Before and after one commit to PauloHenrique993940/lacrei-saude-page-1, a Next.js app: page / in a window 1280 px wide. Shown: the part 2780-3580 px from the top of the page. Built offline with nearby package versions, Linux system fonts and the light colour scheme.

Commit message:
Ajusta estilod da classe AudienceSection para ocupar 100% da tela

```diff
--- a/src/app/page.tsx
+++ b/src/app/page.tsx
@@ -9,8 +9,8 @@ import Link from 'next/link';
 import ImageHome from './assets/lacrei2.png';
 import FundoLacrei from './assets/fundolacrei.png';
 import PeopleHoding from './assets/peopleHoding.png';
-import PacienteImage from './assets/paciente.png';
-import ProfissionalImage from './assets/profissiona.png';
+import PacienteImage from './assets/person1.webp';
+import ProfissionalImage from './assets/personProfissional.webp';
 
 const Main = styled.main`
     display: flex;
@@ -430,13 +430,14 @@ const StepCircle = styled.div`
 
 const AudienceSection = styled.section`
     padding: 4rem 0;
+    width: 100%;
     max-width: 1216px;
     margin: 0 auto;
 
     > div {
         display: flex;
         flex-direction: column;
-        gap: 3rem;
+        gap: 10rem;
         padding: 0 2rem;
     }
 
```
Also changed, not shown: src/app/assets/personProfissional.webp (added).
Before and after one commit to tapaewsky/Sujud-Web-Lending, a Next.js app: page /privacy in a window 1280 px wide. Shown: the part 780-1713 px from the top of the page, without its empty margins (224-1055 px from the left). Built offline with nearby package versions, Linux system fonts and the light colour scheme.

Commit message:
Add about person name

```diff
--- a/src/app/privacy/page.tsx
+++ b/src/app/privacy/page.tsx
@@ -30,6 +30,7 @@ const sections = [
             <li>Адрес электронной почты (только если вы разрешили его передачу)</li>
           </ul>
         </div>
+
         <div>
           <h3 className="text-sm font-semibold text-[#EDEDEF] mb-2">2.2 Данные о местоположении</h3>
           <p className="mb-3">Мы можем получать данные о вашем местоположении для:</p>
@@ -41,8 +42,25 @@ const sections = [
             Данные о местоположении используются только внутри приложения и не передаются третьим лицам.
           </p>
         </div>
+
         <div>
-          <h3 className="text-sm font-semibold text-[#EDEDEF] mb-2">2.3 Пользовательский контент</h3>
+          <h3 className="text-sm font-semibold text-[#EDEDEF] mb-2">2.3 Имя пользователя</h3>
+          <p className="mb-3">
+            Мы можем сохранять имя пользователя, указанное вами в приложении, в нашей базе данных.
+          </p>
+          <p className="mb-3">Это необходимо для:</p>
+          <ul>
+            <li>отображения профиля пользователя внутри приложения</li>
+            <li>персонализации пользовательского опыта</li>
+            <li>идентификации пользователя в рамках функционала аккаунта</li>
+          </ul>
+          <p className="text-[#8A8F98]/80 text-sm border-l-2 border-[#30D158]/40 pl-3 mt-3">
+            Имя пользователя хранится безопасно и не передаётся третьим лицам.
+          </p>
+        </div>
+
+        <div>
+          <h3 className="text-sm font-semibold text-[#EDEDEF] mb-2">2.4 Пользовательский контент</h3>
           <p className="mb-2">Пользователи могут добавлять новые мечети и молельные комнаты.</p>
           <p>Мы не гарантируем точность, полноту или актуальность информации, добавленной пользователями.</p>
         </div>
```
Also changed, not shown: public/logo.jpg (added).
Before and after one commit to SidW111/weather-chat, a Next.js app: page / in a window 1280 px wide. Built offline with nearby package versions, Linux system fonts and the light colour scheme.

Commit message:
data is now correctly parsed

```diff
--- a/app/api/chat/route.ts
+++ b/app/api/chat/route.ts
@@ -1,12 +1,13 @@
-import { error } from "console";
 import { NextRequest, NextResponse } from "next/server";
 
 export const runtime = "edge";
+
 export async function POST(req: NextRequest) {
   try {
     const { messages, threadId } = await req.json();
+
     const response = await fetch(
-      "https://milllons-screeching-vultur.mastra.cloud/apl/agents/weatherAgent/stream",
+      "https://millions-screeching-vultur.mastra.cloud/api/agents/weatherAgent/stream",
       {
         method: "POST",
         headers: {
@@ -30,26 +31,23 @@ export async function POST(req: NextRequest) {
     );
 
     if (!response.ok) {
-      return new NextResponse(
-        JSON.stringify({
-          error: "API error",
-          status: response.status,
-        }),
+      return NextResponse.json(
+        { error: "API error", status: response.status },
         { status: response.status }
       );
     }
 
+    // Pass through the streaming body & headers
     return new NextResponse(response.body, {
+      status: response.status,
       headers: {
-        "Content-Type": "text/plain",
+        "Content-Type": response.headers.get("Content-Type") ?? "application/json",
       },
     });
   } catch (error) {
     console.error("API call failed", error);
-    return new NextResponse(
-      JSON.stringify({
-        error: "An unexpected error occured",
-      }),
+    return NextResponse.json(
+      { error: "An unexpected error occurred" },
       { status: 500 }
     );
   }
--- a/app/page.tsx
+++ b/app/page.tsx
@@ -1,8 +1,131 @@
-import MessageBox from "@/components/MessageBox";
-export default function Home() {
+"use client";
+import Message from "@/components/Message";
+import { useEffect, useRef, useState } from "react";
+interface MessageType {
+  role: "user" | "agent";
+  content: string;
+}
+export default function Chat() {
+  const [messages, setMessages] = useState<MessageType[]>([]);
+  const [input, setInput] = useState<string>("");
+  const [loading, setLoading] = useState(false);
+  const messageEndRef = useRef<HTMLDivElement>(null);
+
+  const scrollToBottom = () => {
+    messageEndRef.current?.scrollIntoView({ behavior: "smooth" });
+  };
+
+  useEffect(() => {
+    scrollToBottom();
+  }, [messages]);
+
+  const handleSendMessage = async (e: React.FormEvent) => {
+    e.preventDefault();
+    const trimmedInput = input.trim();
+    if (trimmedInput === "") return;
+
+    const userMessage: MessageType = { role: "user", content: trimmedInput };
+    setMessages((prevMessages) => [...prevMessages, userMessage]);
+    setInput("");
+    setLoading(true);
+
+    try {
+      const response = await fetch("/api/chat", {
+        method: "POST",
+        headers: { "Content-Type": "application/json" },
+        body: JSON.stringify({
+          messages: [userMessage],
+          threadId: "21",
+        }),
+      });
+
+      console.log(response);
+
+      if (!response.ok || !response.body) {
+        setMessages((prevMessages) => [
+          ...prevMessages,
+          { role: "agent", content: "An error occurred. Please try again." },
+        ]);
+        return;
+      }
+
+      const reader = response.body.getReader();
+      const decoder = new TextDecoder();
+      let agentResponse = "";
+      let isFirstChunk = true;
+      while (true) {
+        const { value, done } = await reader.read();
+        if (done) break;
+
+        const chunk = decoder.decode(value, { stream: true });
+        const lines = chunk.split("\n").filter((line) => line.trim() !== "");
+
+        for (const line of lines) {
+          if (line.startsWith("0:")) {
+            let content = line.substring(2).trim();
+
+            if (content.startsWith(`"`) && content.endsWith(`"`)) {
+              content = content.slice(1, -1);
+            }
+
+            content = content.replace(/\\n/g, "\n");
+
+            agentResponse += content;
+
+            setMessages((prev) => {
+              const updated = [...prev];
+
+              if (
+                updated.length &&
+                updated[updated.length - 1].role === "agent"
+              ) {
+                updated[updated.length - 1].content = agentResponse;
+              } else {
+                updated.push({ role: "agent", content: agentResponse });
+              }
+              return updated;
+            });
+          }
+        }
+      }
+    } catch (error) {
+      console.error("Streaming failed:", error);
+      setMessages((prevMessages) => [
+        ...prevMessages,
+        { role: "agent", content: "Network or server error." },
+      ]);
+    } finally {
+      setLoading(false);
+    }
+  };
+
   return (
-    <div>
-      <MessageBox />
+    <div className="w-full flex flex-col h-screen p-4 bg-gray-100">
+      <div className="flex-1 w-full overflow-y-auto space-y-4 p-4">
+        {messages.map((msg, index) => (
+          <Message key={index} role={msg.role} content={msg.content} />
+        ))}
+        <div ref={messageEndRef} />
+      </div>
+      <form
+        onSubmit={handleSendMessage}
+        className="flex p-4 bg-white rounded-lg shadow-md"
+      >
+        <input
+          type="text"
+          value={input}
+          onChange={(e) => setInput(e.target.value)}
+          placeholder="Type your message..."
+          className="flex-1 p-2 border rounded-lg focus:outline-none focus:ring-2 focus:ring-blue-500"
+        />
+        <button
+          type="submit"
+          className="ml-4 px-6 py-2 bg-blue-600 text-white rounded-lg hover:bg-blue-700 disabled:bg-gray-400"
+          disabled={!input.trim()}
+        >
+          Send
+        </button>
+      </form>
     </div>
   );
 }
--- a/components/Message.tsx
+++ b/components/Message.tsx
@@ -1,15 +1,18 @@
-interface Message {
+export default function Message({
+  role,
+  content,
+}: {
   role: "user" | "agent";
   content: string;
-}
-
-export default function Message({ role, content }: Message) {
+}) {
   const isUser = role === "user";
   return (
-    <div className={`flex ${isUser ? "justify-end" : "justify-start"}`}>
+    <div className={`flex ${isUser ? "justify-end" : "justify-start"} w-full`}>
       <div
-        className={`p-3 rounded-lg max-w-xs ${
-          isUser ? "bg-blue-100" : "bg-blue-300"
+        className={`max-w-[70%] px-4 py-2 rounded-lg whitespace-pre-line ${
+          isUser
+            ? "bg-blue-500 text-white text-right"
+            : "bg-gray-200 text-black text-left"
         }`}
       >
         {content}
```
========================================================================
Print only the lines that run from the start of the listing to the line bearing "Also changed, not shown: src/app/assets/personProfissional.webp"; please keep the first line and that last one, exactly as they appear.

Before and after one commit to PauloHenrique993940/lacrei-saude-page-1, a Next.js app: page / in a window 1280 px wide. Shown: the part 2780-3580 px from the top of the page. Built offline with nearby package versions, Linux system fonts and the light colour scheme.

Commit message:
Ajusta estilod da classe AudienceSection para ocupar 100% da tela

```diff
--- a/src/app/page.tsx
+++ b/src/app/page.tsx
@@ -9,8 +9,8 @@ import Link from 'next/link';
 import ImageHome from './assets/lacrei2.png';
 import FundoLacrei from './assets/fundolacrei.png';
 import PeopleHoding from './assets/peopleHoding.png';
-import PacienteImage from './assets/paciente.png';
-import ProfissionalImage from './assets/profissiona.png';
+import PacienteImage from './assets/person1.webp';
+import ProfissionalImage from './assets/personProfissional.webp';
 
 const Main = styled.main`
     display: flex;
@@ -430,13 +430,14 @@ const StepCircle = styled.div`
 
 const AudienceSection = styled.section`
     padding: 4rem 0;
+    width: 100%;
     max-width: 1216px;
     margin: 0 auto;
 
     > div {
         display: flex;
         flex-direction: column;
-        gap: 3rem;
+        gap: 10rem;
         padding: 0 2rem;
     }
 
```
Also changed, not shown: src/app/assets/personProfissional.webp (added).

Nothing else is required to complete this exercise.